(Beginning of Material provided)
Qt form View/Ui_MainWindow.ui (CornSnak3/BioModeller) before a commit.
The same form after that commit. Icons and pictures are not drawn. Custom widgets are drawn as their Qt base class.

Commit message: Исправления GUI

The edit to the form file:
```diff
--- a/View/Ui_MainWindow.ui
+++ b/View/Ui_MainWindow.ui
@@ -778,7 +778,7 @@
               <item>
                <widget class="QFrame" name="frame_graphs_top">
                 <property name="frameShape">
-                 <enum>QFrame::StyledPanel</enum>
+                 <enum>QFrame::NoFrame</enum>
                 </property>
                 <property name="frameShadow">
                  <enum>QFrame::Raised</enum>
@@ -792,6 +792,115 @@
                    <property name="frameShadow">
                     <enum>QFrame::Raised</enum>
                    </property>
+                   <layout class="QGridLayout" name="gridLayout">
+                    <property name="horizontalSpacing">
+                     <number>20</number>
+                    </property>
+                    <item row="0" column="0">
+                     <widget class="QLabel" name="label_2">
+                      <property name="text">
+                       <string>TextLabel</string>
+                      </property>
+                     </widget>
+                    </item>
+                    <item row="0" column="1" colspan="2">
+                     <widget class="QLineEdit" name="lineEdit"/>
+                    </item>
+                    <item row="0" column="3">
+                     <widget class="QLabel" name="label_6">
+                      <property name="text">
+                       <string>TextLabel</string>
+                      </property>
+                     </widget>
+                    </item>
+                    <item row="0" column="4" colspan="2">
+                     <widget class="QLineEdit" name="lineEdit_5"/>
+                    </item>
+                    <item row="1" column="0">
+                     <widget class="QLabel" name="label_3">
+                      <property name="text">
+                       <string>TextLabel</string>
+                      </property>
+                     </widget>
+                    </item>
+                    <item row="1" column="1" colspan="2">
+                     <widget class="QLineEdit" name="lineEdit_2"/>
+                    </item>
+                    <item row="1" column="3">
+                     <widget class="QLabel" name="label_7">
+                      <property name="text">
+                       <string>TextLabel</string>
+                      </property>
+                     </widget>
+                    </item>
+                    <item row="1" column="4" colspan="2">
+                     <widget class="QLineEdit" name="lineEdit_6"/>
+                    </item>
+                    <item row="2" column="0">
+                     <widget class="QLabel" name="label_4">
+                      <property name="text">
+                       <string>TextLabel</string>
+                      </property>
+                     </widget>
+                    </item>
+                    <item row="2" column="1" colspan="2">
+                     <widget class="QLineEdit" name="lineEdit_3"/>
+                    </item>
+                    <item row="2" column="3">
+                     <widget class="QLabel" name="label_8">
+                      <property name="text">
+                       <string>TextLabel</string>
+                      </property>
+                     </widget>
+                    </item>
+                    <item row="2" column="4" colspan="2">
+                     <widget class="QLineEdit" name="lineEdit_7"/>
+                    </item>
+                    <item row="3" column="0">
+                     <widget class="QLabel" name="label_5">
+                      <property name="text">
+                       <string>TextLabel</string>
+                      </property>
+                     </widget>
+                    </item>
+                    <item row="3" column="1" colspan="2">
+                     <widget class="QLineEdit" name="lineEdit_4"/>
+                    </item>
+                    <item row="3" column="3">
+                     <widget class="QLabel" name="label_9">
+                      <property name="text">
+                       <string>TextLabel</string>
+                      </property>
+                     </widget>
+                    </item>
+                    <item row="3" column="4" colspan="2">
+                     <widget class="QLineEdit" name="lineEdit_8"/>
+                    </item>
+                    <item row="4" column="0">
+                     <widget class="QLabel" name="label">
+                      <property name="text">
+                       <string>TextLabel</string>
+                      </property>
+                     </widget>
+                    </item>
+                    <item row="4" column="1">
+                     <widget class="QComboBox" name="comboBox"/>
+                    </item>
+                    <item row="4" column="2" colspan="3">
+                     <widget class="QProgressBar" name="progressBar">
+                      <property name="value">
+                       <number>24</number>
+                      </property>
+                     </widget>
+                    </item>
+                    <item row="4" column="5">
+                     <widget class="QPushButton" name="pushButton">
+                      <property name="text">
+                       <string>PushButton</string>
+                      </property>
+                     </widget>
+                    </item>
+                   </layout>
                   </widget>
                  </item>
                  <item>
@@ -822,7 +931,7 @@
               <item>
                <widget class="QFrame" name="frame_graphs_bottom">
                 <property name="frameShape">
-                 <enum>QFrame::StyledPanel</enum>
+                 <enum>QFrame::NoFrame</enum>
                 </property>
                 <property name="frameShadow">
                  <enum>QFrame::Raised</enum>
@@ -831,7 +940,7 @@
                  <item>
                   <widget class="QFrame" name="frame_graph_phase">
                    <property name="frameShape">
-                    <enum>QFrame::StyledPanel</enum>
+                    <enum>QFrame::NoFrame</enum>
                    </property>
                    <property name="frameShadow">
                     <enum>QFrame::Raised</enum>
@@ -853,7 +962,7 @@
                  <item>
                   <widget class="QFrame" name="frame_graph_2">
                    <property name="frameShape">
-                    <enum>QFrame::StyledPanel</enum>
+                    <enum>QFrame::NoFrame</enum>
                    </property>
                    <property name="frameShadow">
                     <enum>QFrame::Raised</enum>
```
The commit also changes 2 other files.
(End of Material provided)
Retype the entries one by one, exactly.

Qt form View/Ui_MainWindow.ui (CornSnak3/BioModeller) before a commit.
The same form after that commit. Icons and pictures are not drawn. Custom widgets are drawn as their Qt base class.

Commit message: Исправления GUI

The edit to the form file:
```diff
--- a/View/Ui_MainWindow.ui
+++ b/View/Ui_MainWindow.ui
@@ -778,7 +778,7 @@
               <item>
                <widget class="QFrame" name="frame_graphs_top">
                 <property name="frameShape">
-                 <enum>QFrame::StyledPanel</enum>
+                 <enum>QFrame::NoFrame</enum>
                 </property>
                 <property name="frameShadow">
                  <enum>QFrame::Raised</enum>
@@ -792,6 +792,115 @@
                    <property name="frameShadow">
                     <enum>QFrame::Raised</enum>
                    </property>
+                   <layout class="QGridLayout" name="gridLayout">
+                    <property name="horizontalSpacing">
+                     <number>20</number>
+                    </property>
+                    <item row="0" column="0">
+                     <widget class="QLabel" name="label_2">
+                      <property name="text">
+                       <string>TextLabel</string>
+                      </property>
+                     </widget>
+                    </item>
+                    <item row="0" column="1" colspan="2">
+                     <widget class="QLineEdit" name="lineEdit"/>
+                    </item>
+                    <item row="0" column="3">
+                     <widget class="QLabel" name="label_6">
+                      <property name="text">
+                       <string>TextLabel</string>
+                      </property>
+                     </widget>
+                    </item>
+                    <item row="0" column="4" colspan="2">
+                     <widget class="QLineEdit" name="lineEdit_5"/>
+                    </item>
+                    <item row="1" column="0">
+                     <widget class="QLabel" name="label_3">
+                      <property name="text">
+                       <string>TextLabel</string>
+                      </property>
+                     </widget>
+                    </item>
+                    <item row="1" column="1" colspan="2">
+                     <widget class="QLineEdit" name="lineEdit_2"/>
+                    </item>
+                    <item row="1" column="3">
+                     <widget class="QLabel" name="label_7">
+                      <property name="text">
+                       <string>TextLabel</string>
+                      </property>
+                     </widget>
+                    </item>
+                    <item row="1" column="4" colspan="2">
+                     <widget class="QLineEdit" name="lineEdit_6"/>
+                    </item>
+                    <item row="2" column="0">
+                     <widget class="QLabel" name="label_4">
+                      <property name="text">
+                       <string>TextLabel</string>
+                      </property>
+                     </widget>
+                    </item>
+                    <item row="2" column="1" colspan="2">
+                     <widget class="QLineEdit" name="lineEdit_3"/>
+                    </item>
+                    <item row="2" column="3">
+                     <widget class="QLabel" name="label_8">
+                      <property name="text">
+                       <string>TextLabel</string>
+                      </property>
+                     </widget>
+                    </item>
+                    <item row="2" column="4" colspan="2">
+                     <widget class="QLineEdit" name="lineEdit_7"/>
+                    </item>
+                    <item row="3" column="0">
+                     <widget class="QLabel" name="label_5">
+                      <property name="text">
+                       <string>TextLabel</string>
+                      </property>
+                     </widget>
+                    </item>
+                    <item row="3" column="1" colspan="2">
+                     <widget class="QLineEdit" name="lineEdit_4"/>
+                    </item>
+                    <item row="3" column="3">
+                     <widget class="QLabel" name="label_9">
+                      <property name="text">
+                       <string>TextLabel</string>
+                      </property>
+                     </widget>
+                    </item>
+                    <item row="3" column="4" colspan="2">
+                     <widget class="QLineEdit" name="lineEdit_8"/>
+                    </item>
+                    <item row="4" column="0">
+                     <widget class="QLabel" name="label">
+                      <property name="text">
+                       <string>TextLabel</string>
+                      </property>
+                     </widget>
+                    </item>
+                    <item row="4" column="1">
+                     <widget class="QComboBox" name="comboBox"/>
+                    </item>
+                    <item row="4" column="2" colspan="3">
+                     <widget class="QProgressBar" name="progressBar">
+                      <property name="value">
+                       <number>24</number>
+                      </property>
+                     </widget>
+                    </item>
+                    <item row="4" column="5">
+                     <widget class="QPushButton" name="pushButton">
+                      <property name="text">
+                       <string>PushButton</string>
+                      </property>
+                     </widget>
+                    </item>
+                   </layout>
                   </widget>
                  </item>
                  <item>
@@ -822,7 +931,7 @@
               <item>
                <widget class="QFrame" name="frame_graphs_bottom">
                 <property name="frameShape">
-                 <enum>QFrame::StyledPanel</enum>
+                 <enum>QFrame::NoFrame</enum>
                 </property>
                 <property name="frameShadow">
                  <enum>QFrame::Raised</enum>
@@ -831,7 +940,7 @@
                  <item>
                   <widget class="QFrame" name="frame_graph_phase">
                    <property name="frameShape">
-                    <enum>QFrame::StyledPanel</enum>
+                    <enum>QFrame::NoFrame</enum>
                    </property>
                    <property name="frameShadow">
                     <enum>QFrame::Raised</enum>
@@ -853,7 +962,7 @@
                  <item>
                   <widget class="QFrame" name="frame_graph_2">
                    <property name="frameShape">
-                    <enum>QFrame::StyledPanel</enum>
+                    <enum>QFrame::NoFrame</enum>
                    </property>
                    <property name="frameShadow">
                     <enum>QFrame::Raised</enum>
```
The commit also changes 2 other files.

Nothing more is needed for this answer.